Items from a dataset
+ + + +
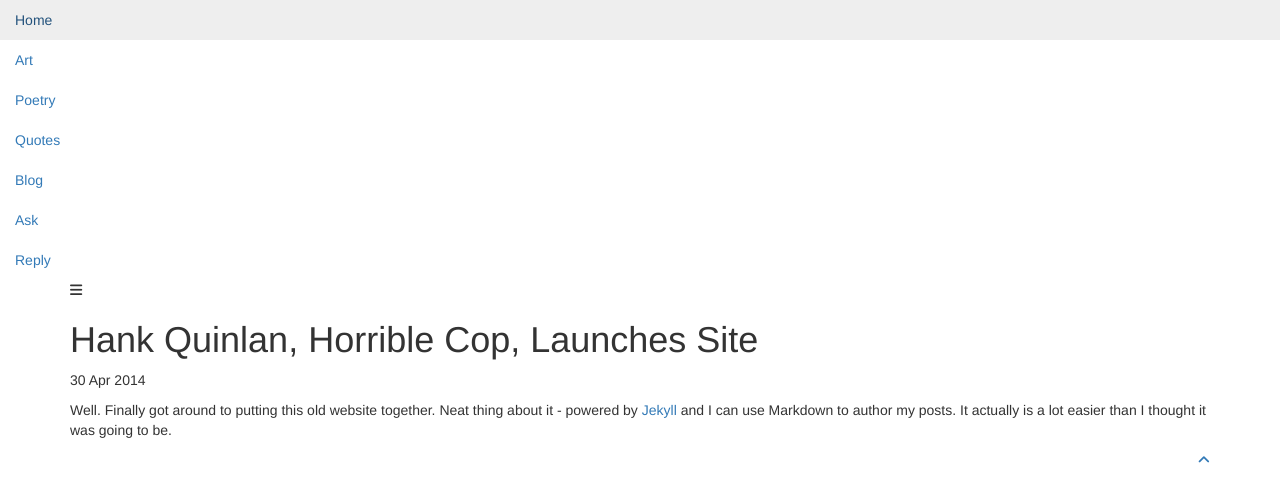
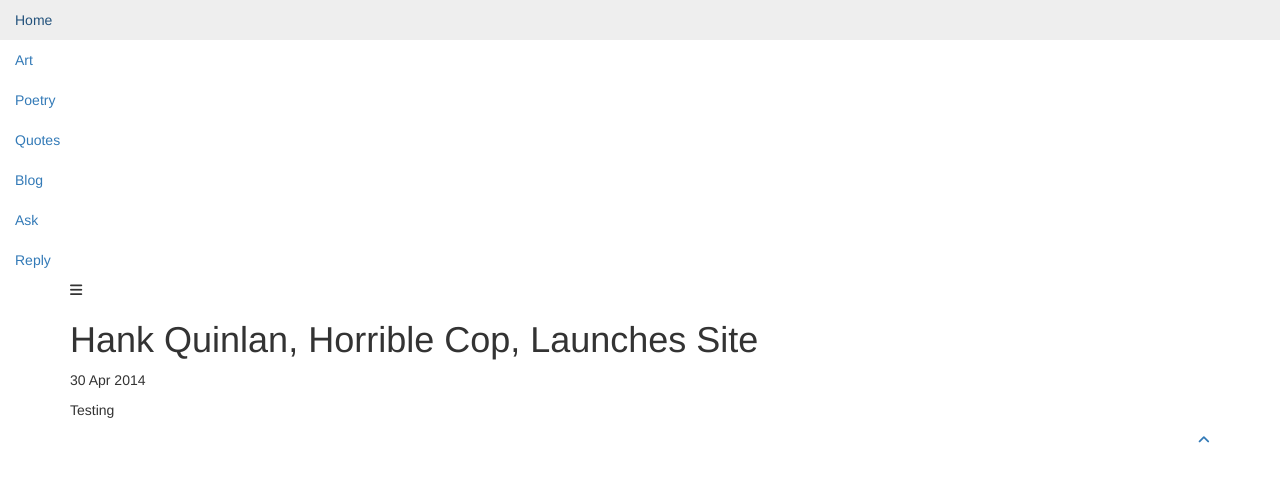
Before and after one commit to puds/serriferous.github.io, a Jekyll site: the page built from _posts/2016-04-29-first-post.md, in a window 1280 px wide. Shown: the top 502 px of the page. Built offline with Jekyll 4.4.1, drawn with Linux system fonts in a browser that asks for light colours; nearby versions of some CDN libraries; library files that are not in the unit come from our copies; comment, search, counter and statistics services are not loaded.

Commit message:
Update 2016-04-29-first-post.md

```diff
--- a/_posts/2016-04-29-first-post.md
+++ b/_posts/2016-04-29-first-post.md
@@ -2,6 +2,8 @@
 layout: post
 title: "Hank Quinlan, Horrible Cop, Launches Site"
 date: 2014-04-30
+category: blog
 ---
 
-Well. Finally got around to putting this old website together. Neat thing about it - powered by [Jekyll](http://jekyllrb.com) and I can use Markdown to author my posts. It actually is a lot easier than I thought it was going to be.
+
+Testing
```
+ + + +
- _YOUR GOAL_
What is needed is every line of the records that contains the word "Jekyll".

- _ANSWER SECTION_
Before and after one commit to puds/serriferous.github.io, a Jekyll site: the page built from _posts/2016-04-29-first-post.md, in a window 1280 px wide. Shown: the top 502 px of the page. Built offline with Jekyll 4.4.1, drawn with Linux system fonts in a browser that asks for light colours; nearby versions of some CDN libraries; library files that are not in the unit come from our copies; comment, search, counter and statistics services are not loaded.
-Well. Finally got around to putting this old website together. Neat thing about it - powered by [Jekyll](http://jekyllrb.com) and I can use Markdown to author my posts. It actually is a lot easier than I thought it was going to be.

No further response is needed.